** Work instruction **
All lines from the entries below that contain the string "createElement" should be copied out.

User interface change data:
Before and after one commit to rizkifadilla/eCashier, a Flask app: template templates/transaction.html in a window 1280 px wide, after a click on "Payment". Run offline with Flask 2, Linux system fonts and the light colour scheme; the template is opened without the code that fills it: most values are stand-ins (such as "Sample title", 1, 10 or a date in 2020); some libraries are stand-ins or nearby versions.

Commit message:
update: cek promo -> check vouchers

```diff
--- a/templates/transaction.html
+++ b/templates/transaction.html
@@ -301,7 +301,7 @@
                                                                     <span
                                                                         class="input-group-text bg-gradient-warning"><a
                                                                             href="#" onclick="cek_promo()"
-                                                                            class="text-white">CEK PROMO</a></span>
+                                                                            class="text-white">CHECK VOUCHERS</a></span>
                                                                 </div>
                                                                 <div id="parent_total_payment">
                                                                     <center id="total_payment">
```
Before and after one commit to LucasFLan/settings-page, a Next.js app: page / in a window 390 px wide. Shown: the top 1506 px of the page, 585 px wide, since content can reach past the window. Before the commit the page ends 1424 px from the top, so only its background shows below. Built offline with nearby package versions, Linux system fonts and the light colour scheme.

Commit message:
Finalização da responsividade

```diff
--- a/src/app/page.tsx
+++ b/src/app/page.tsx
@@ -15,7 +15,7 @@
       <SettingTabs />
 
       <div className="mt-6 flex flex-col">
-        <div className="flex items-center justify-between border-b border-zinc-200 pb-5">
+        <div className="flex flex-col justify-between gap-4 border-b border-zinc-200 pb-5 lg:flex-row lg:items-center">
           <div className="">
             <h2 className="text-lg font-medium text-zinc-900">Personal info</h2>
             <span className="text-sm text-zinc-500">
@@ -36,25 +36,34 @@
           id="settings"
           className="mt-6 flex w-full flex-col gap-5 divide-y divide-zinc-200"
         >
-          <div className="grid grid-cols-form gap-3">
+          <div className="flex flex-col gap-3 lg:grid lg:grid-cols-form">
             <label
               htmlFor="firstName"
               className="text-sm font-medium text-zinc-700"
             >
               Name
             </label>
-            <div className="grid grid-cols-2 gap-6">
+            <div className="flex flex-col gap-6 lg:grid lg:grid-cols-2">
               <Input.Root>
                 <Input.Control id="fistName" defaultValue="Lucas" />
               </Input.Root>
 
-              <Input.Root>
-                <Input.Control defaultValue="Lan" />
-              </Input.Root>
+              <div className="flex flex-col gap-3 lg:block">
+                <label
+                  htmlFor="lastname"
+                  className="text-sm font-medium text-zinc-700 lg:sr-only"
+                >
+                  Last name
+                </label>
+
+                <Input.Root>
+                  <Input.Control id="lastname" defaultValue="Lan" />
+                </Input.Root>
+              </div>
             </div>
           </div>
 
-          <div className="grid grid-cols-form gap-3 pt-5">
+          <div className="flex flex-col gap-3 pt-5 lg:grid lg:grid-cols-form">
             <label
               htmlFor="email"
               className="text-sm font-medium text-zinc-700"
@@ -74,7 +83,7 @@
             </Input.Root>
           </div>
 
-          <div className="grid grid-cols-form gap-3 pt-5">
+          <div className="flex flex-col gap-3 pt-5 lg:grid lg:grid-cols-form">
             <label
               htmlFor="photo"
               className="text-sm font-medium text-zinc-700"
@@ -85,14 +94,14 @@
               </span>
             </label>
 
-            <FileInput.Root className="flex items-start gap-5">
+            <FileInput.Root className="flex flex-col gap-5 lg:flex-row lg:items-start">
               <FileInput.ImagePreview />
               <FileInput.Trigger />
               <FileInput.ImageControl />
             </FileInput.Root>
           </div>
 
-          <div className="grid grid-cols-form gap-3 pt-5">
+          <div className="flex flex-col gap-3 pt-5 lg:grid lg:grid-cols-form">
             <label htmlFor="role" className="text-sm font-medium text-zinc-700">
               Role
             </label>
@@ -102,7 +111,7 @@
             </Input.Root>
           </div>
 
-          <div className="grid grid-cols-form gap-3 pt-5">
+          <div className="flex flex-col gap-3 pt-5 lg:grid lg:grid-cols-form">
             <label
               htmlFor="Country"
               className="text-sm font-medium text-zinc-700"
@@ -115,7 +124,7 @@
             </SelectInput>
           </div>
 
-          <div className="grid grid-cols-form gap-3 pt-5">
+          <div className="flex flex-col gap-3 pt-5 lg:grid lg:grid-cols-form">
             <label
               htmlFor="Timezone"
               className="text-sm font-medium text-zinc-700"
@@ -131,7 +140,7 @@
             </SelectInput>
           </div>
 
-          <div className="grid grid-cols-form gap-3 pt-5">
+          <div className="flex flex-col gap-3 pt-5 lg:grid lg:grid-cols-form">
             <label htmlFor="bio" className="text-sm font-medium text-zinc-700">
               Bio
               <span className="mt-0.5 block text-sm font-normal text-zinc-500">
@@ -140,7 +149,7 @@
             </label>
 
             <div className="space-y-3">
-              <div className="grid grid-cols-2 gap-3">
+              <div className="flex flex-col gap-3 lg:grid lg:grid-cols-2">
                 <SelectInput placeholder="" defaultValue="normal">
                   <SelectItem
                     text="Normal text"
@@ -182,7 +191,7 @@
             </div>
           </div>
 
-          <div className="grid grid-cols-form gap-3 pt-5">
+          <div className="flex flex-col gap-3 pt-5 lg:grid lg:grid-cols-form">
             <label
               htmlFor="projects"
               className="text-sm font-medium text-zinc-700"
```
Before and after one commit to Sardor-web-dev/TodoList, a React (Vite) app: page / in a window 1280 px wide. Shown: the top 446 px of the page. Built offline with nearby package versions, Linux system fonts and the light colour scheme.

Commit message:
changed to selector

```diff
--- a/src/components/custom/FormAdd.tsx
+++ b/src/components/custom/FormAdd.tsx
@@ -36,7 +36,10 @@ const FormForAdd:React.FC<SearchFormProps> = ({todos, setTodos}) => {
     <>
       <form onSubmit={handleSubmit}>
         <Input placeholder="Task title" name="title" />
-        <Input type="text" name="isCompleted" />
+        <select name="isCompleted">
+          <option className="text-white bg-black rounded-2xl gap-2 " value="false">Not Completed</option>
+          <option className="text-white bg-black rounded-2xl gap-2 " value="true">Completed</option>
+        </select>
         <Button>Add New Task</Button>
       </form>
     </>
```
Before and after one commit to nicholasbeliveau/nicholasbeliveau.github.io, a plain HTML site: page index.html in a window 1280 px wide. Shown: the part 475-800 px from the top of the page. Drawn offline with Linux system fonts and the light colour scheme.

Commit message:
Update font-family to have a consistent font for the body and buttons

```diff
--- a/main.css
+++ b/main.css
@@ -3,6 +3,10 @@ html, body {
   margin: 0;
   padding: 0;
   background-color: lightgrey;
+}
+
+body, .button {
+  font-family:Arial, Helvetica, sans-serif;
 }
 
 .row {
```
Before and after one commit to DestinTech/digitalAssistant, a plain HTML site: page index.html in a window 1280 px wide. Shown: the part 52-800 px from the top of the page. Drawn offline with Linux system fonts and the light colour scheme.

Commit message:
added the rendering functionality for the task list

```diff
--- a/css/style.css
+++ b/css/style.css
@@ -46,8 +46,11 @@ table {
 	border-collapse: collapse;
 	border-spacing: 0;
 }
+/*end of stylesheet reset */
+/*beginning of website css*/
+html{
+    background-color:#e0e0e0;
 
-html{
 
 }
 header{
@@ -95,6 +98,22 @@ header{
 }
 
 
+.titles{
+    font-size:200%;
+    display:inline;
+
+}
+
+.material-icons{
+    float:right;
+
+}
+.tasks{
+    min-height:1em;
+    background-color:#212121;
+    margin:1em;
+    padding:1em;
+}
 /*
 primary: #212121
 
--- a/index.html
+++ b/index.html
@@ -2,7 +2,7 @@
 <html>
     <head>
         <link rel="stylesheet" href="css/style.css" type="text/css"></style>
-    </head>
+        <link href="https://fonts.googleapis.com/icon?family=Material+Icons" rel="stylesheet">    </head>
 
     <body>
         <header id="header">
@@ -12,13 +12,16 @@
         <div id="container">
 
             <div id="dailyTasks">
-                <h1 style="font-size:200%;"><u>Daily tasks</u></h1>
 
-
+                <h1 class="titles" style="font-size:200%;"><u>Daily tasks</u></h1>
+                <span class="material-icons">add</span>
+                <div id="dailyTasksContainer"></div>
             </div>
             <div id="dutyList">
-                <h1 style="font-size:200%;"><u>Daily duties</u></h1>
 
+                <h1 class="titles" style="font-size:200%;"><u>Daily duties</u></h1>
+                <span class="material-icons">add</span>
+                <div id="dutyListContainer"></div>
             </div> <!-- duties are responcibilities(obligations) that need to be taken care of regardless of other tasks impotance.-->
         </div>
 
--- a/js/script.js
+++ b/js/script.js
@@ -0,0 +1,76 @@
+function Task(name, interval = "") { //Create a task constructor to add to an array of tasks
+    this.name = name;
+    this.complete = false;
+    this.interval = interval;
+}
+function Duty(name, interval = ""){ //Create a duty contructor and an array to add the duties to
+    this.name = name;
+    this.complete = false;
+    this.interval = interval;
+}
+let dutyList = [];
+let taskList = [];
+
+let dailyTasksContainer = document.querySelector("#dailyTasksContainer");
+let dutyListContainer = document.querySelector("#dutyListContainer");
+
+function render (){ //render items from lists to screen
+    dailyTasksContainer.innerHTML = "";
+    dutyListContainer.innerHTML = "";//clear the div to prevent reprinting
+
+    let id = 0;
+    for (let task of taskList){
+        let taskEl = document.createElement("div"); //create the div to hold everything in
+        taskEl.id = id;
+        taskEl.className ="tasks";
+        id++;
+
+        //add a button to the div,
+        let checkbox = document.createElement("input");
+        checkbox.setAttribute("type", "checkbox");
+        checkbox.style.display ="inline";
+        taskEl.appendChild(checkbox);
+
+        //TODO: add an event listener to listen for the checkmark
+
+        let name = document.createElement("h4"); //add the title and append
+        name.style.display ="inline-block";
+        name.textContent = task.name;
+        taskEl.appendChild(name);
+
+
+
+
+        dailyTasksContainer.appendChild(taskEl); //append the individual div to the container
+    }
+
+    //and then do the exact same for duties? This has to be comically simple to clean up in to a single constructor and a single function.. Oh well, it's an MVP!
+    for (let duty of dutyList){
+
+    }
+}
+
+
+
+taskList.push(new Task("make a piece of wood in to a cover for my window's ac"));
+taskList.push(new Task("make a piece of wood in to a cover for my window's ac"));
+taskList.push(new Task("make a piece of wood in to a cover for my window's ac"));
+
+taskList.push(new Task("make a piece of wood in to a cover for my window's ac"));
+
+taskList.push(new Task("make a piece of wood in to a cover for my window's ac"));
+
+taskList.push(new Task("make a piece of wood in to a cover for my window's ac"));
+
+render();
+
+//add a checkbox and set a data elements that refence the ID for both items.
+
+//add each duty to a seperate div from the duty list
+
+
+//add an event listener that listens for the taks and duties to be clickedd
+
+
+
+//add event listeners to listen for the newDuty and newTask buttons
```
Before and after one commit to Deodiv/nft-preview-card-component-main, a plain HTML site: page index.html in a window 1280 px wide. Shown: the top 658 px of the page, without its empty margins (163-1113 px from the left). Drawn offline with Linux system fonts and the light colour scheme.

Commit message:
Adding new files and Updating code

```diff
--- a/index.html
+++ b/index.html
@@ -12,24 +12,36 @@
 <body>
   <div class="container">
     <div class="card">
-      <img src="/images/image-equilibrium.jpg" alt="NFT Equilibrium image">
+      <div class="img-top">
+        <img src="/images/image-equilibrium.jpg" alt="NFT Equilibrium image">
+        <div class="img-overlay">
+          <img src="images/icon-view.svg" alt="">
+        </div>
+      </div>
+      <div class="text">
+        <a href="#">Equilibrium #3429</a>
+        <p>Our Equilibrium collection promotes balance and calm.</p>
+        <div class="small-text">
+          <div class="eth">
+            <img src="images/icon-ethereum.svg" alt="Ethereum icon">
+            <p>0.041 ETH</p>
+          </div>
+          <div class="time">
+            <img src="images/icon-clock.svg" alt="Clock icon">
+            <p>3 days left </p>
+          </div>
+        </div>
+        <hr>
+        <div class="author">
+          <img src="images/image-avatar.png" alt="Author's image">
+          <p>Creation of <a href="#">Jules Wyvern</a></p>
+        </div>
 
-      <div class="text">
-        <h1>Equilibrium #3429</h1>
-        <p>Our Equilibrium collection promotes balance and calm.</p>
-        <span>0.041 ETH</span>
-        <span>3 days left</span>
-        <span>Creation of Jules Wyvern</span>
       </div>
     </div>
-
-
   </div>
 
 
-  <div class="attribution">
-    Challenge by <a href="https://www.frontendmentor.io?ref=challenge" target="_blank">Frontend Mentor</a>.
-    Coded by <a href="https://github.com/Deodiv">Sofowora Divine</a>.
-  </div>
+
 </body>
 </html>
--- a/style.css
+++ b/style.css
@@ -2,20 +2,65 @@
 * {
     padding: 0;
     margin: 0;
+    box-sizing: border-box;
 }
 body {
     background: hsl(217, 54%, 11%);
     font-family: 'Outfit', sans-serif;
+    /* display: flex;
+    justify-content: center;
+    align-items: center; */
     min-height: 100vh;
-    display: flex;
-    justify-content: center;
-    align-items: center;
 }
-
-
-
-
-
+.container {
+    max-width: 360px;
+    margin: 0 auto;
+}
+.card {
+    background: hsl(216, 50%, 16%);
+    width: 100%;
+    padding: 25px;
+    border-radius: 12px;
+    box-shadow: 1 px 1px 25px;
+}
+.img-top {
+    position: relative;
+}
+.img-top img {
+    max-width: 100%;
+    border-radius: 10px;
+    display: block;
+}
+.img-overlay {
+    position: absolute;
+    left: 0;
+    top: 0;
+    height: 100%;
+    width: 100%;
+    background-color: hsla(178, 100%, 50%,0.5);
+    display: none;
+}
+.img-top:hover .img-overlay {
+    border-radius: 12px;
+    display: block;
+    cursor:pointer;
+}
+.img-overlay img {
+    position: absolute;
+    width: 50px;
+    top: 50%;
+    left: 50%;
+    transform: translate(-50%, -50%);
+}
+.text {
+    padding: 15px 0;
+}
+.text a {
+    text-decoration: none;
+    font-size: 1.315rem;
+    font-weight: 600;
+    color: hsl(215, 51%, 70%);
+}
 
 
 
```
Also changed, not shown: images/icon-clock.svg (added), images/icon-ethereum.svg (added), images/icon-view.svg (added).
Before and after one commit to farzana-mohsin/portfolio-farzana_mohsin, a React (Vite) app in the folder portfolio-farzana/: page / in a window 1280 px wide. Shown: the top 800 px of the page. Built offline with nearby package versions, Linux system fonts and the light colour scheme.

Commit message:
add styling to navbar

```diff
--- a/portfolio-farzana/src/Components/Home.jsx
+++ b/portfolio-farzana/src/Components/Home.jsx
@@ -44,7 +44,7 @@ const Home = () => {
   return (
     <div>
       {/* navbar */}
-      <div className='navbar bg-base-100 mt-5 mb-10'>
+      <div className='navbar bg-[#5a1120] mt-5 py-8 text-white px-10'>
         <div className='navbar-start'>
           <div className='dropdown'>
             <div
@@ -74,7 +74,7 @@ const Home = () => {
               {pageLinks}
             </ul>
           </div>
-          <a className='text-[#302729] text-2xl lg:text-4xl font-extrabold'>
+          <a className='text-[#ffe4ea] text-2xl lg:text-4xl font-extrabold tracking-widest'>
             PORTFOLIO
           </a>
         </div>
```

** Response **
+        let taskEl = document.createElement("div"); //create the div to hold everything in
+        let checkbox = document.createElement("input");
+        let name = document.createElement("h4"); //add the title and append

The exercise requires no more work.